As an introductory offer to accompany the recently released omnibus The Two Worlds (3rd and 4th Giants novels), a companion volume to the earlier The Two Moons (1st and 2nd Giants novels), we're offering both for a total of $12.00. That's four novels at $3.00 each--not bad. In step with this, the first three single-title editions: Inherit the Stars; The Gentle Giants of Ganymede; and Giants' Star are now available for $4.00 each; and the 5th, Entoverse, UK hardcover edition, for $6.00.
ECHOES Special Offer
Also, Echoes of an Alien Sky, the new novel released this year, is available from the site for $18.00, compared to $24.00 list.
The short story "Murphy's War" was released online from Jim Baen's Universe in August, downloadable at baens-universe.com/authors/James_P._Hogan.
Correction to what I said in the Issue 44 Newsletter. Following their abolition of surface options, the USPS does not have a reduced overseas book rate, and have hiked their regular air rates. There is still a domestic Media Mail rate, which paradoxically seems to be actually cheaper than the system that applied before, so home readers do okay. But shipping out of the US is now limited to more expensive air rates, which I hear is hurting many booksellers who serve a large overseas readership. I've been looking at shipping rates from Ireland, which still does have a book rate, and we're thinking of keeping a secondary ManyWorlds to JPH Titles Catalog page stock here for orders from Ireland, the UK, Europe, and elsewhere. The advantages appear quite significant, so more on that soon.
An interesting new title that we've added is Nickle and Dimed
by Barbara Ehrenreich, a writer and biology Ph.D. who took a break from professional life to experience firsthand a series of service jobs at minimum wage and try to live on the proceeds.

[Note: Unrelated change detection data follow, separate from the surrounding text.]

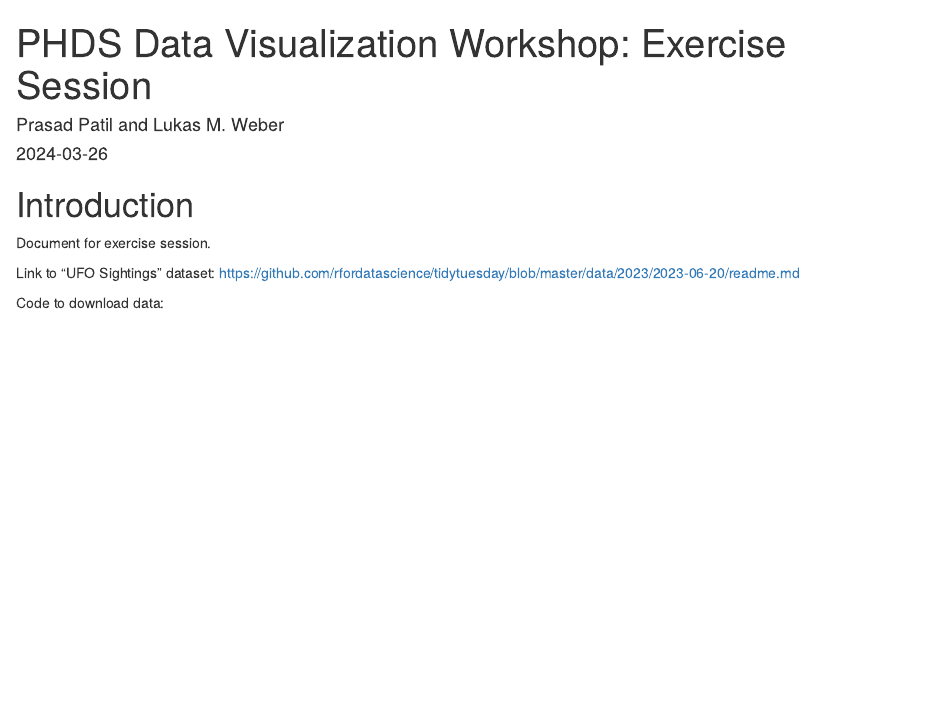
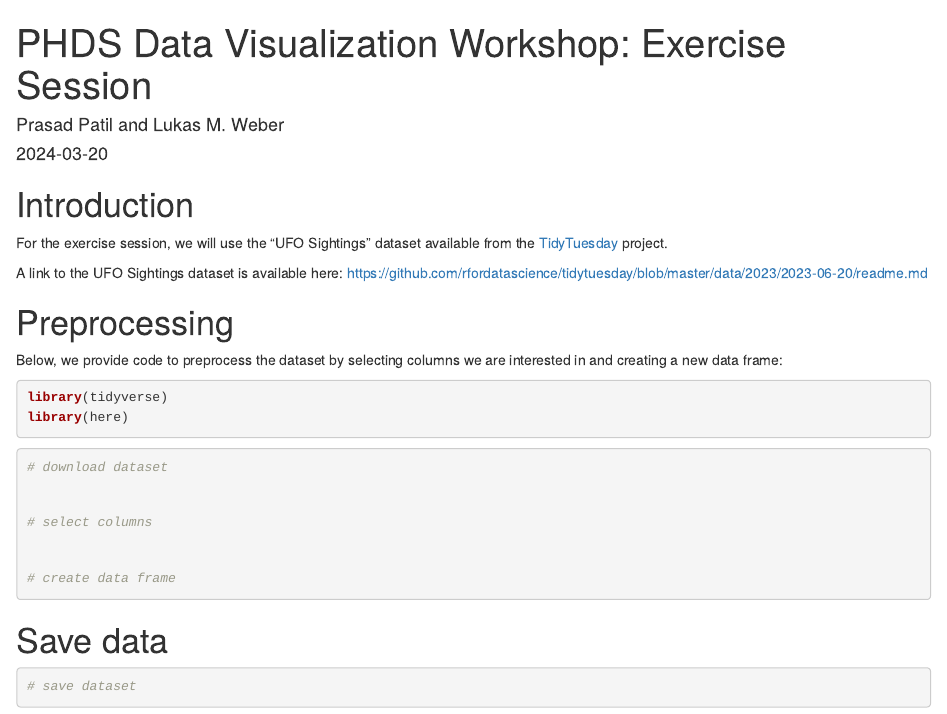
Before and after one commit to lmweber/PHDS-data-visualization-2024, an R Markdown document (code/PHDS_Part_3_Exercises.Rmd): the page in a window 1100 px wide, from its top. Rendered offline with R 4.5, knitr and Pandoc, with nearby package versions.

Commit message:
partial script to prepare dataset

````diff
--- a/code/PHDS_Part_3_Exercises.Rmd
+++ b/code/PHDS_Part_3_Exercises.Rmd
@@ -12,8 +12,35 @@ knitr::opts_chunk$set(echo = TRUE)
 
 # Introduction
 
-Document for exercise session.
+For the exercise session, we will use the "UFO Sightings" dataset available from the [TidyTuesday](https://github.com/rfordatascience/tidytuesday) project.
 
-Link to "UFO Sightings" dataset: https://github.com/rfordatascience/tidytuesday/blob/master/data/2023/2023-06-20/readme.md
+A link to the UFO Sightings dataset is available here: https://github.com/rfordatascience/tidytuesday/blob/master/data/2023/2023-06-20/readme.md
 
-Code to download data:
+
+# Preprocessing
+
+Below, we provide code to preprocess the dataset by selecting columns we are interested in and creating a new data frame:
+
+```{r, message=FALSE}
+library(tidyverse)
+library(here)
+```
+
+```{r}
+# download dataset
+
+
+# select columns
+
+
+# create data frame
+
+```
+
+
+# Save data
+
+```{r}
+# save dataset
+
+```
````
Also changed, not shown: code/PHDS_Part_3_Exercises.Rmd (2 more changed lines).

An illuminating insight into the world of the working poor.
New postings include a review of an easy-to-read and informative book providing an antidote to radiation phobia; a web site devoted to myths and facts in physics, and a resolution passed by the Irish Trades Unions Congress declaring their solidarity with the peoples of Palestine, whose plight is consistently distorted or ignored by so much of the mainstream media. Also, a warning for those who imagine they've found a way to avoid the all-pervasive government apparatus of surveillance and intrusion.
Thanks to all, as always.